- Problems with language. Patients often forget simple words or substitute unusual words, making their speech or writing hard to understand. They may be unable to find the toothbrush, for example, and instead ask for "that thing for my mouth.”
What's normal? Sometimes having trouble finding the right word.
- Disorientation to time and place. They can become lost in their own neighbourhood, forget where they are and how they got there, and not know how to get back home.
What's normal? Forgetting the day of the week or where you were going.
- Poor or decreased judgement. They may dress inappropriately, wearing several layers on a warm day or little clothing in the cold. They may show poor judgement, like giving away large sums of money to telemarketers.
What's normal? Making a questionable or debatable decision from time to time.
- Problems with abstract thinking. They may have unusual difficulty performing complex mental tasks, like forgetting what numbers are for and how they should be used.
What's normal? Finding it challenging to balance a checkbook.
- Misplacing things. An Alzheimer’s patient may put things in unusual places: an iron in the freezer or a wristwatch in the sugar bowl.
What's normal? Misplacing keys or a wallet temporarily.
- Changes in mood or behaviour. A patient may show rapid mood swings – from calm to tears to anger – for no apparent reason.
What's normal? Occasionally feeling sad or moody.
- Changes in personality. The personalities of people with Alzheimer's can change dramatically. They may become extremely confused, suspicious, fearful or dependent on a family member.
What's normal? People’s personalities do change somewhat with age.
- Loss of initiative. A person with Alzheimer’s may become very passive, sitting in front of the TV for hours, sleeping more than usual or not wanting to do usual activities.
What's normal? Sometimes feeling weary of work or social obligations.

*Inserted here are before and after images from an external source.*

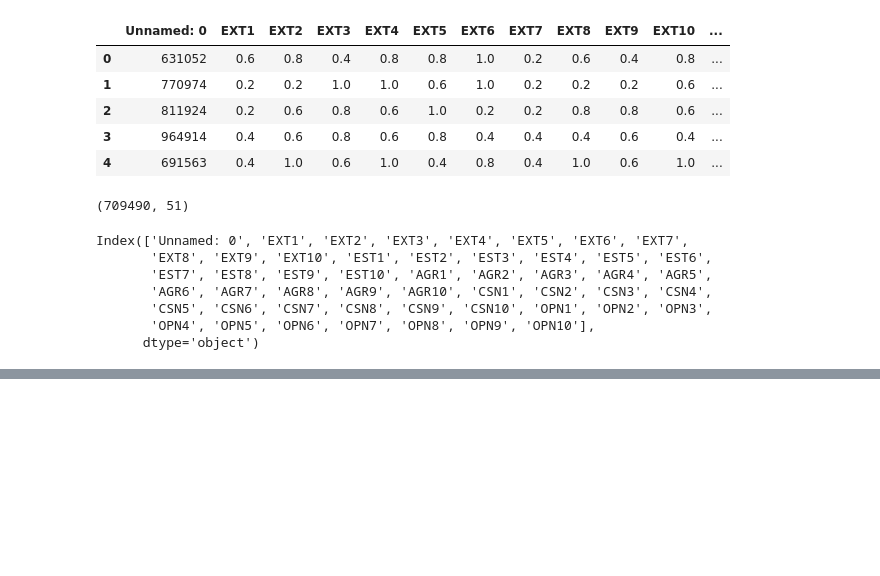
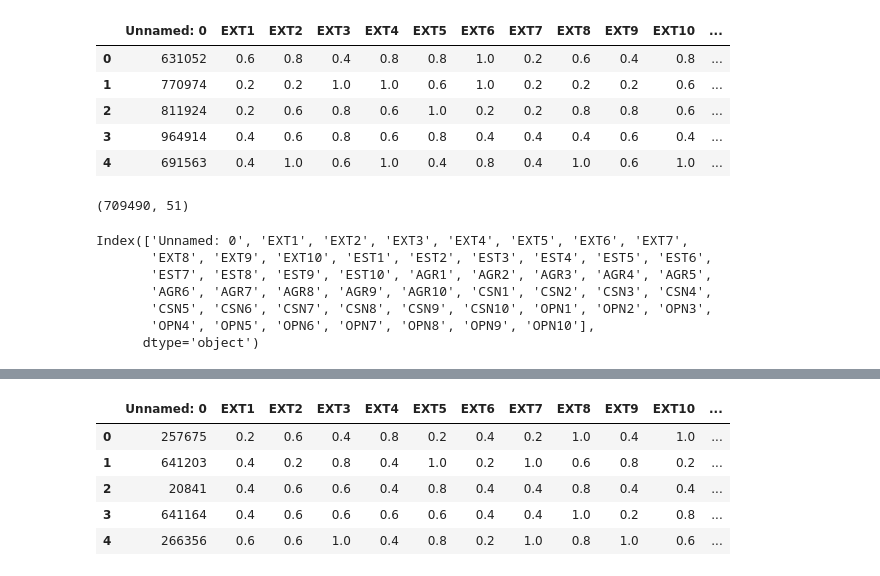
Before and after one commit to rodriguezj1/reu_uiowa_2021, a Jupyter notebook: Julian_Rodriguez/basicVAE_Big5.ipynb, the cells around one changed output, grey strips where cells are left out. Saved outputs shown, nothing was run; the diff lists cells and outputs as text; code cells hidden in the pictures; blank space fills up the shorter version.

```diff
--- a/Julian_Rodriguez/basicVAE_Big5.ipynb
+++ b/Julian_Rodriguez/basicVAE_Big5.ipynb
@@ -191,0 +258,11 @@ class Sampling(layers.Layer):
+# %%
+X_test = pd.read_csv(PATH/'test.csv')
+# %%
+X_test.head()
+# %% [output]
+|  | Unnamed: 0 | EXT1 | EXT2 | EXT3 | EXT4 | EXT5 | EXT6 | EXT7 | EXT8 | EXT9 | EXT10 | ... |
+| 0 | 257675 | 0.2 | 0.6 | 0.4 | 0.8 | 0.2 | 0.4 | 0.2 | 1.0 | 0.4 | 1.0 | ... |
+| 1 | 641203 | 0.4 | 0.2 | 0.8 | 0.4 | 1.0 | 0.2 | 1.0 | 0.6 | 0.8 | 0.2 | ... |
+| 2 | 20841 | 0.4 | 0.6 | 0.6 | 0.4 | 0.8 | 0.4 | 0.4 | 0.8 | 0.4 | 0.4 | ... |
+| 3 | 641164 | 0.4 | 0.6 | 0.6 | 0.6 | 0.6 | 0.4 | 0.4 | 1.0 | 0.2 | 0.8 | ... |
+| 4 | 266356 | 0.6 | 0.6 | 1.0 | 0.4 | 0.8 | 0.2 | 1.0 | 0.8 | 1.0 | 0.6 | ... |
```
Also changed, not shown: parts of 24 cells of this notebook.
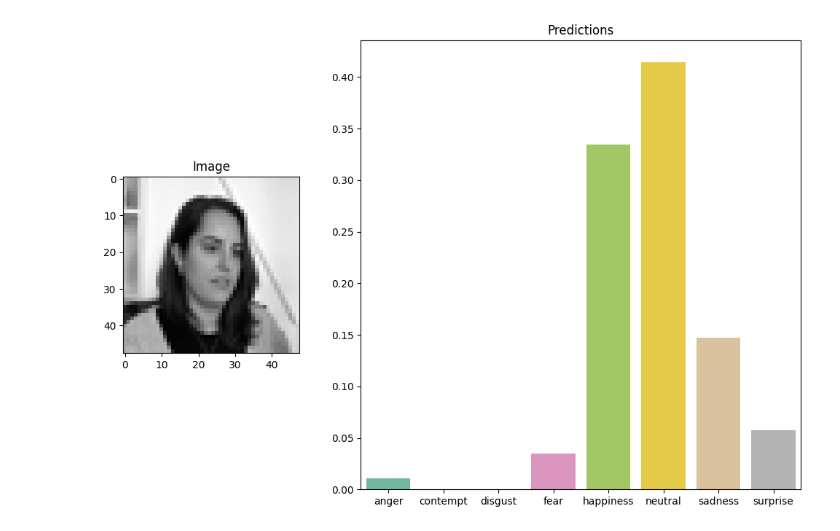
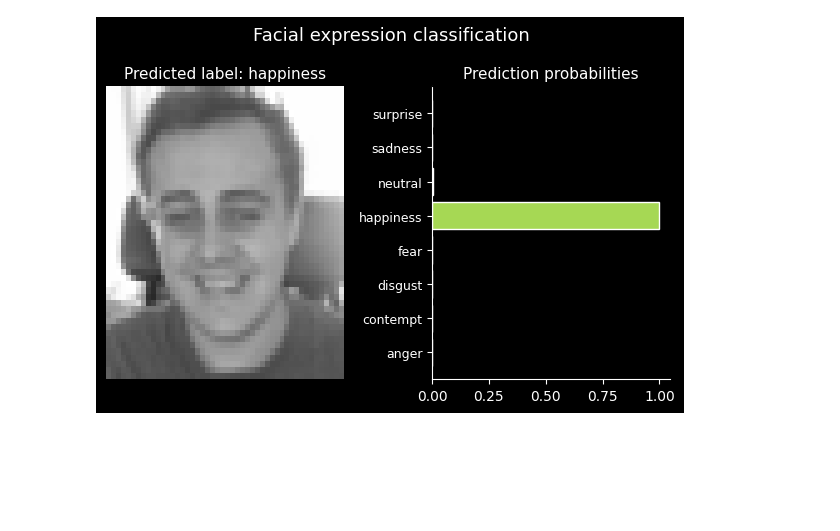
Before and after one commit to juanbadal/ih-final-project, a Jupyter notebook: notebooks/Old/demo2.ipynb, the cells around one changed output. Drawn from its saved outputs; the diff is of its cells as text; code cells hidden in the pictures; blank space fills up the shorter version.

```diff
--- a/notebooks/Old/demo2.ipynb
+++ b/notebooks/Old/demo2.ipynb
@@ -159,3 +71,3 @@ def demo_image_fe_pred(image_filename: str, model_filename: str):
 # %%
-demo_image_fe_pred(image_filename='lucia.png', model_filename='best_custom_model.h5')
+process_image_and_predict(image_filename='tim-happy.png', model_filename='ResNet50_model.h5')
 # %% [output]
@@ -164 +75 @@ lucia.png image processed
-[figure, old version]
+[figure, new version]
```
Also changed, not shown: parts of 10 cells of this notebook, 10 other files.
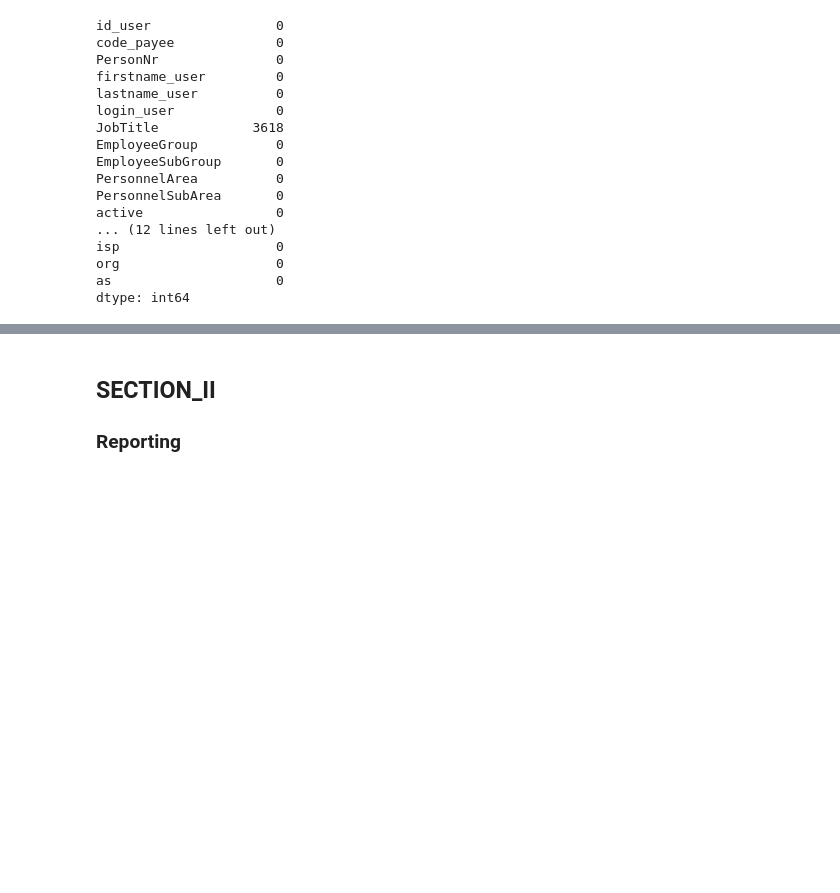
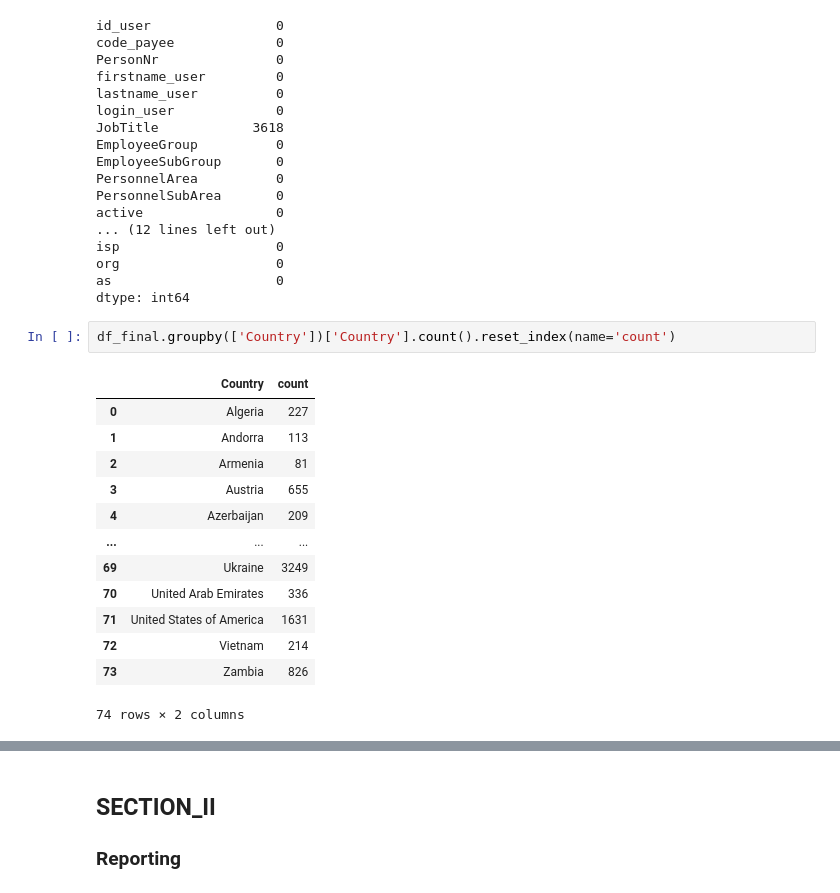
Before and after one commit to RafZel/NYCDSA_Project_1, a Jupyter notebook: project_1.ipynb, the cells around one changed output, grey strips where cells are left out. Drawn from its saved outputs; the diff is of its cells as text; blank space fills up the shorter version.

```diff
--- a/project_1.ipynb
+++ b/project_1.ipynb
@@ -773,3 +754,19 @@ isp                    0
 org                    0
 as                     0
 dtype: int64
+# %%
+df_final.groupby(['Country'])['Country'].count().reset_index(name='count')
+# %% [output]
+|  | Country | count |
+| 0 | Algeria | 227 |
+| 1 | Andorra | 113 |
+| 2 | Armenia | 81 |
+| 3 | Austria | 655 |
+| 4 | Azerbaijan | 209 |
+| ... | ... | ... |
+| 69 | Ukraine | 3249 |
+| 70 | United Arab Emirates | 336 |
+| 71 | United States of America | 1631 |
+| 72 | Vietnam | 214 |
+| 73 | Zambia | 826 |
+74 rows × 2 columns
```
Also changed, not shown: parts of 77 cells of this notebook, 20 other files.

If you recognise any warning signs in yourself or a loved one, consult a doctor. Early diagnosis of Alzheimer’s or other disorders causing dementia is an important step to getting appropriate treatment, care and support services.
How to Tackle It
Recommends Dr Patel
- Early detection by social awareness programmes.
- Counselling of retirement age group to prepare them for productive ageing.
- Increasing the facilities for elderly people to socialise by having social groups or clubs where they can meet regularly and conduct different activities.
- Persons with mild to moderate dementia can be benefitted by a multidisciplinary approach that involves social workers, psychologists, occupational therapists and psychotherapists.
"When we were kids, they cared for us," says a caregiver. "Now it's our turn." That kind of a role reversal and love is not just a memory.
People with Alzheimer's show a range of responses to their own behaviour and condition
- Denial (in the early stages).
- Blames others for making them “look ridiculous”.
- Complete self-awareness (“I’m sorry, I have Alzheimer's”).
- Frustration, agitation, rage.
- Vacant despair, with no apparent recognition that they were once a different person.
As the memory lapses of early Alzheimer’s become more serious, other cognitive deficits and behaviour problems develop
- General confusion, disorientation to date, time or place.
- Apathy, irritability, depression, anxiety.
- Problems with language, numbers, abstract thinking, and judgement.
- Personality changes with strange quirks or inappropriate behaviours.
- Wandering, hiding objects, problems with eating and sleeping.
- Late in the disease, paranoia and delusions may occur.
- Towards the end, total loss of self, and inability to control bodily functions.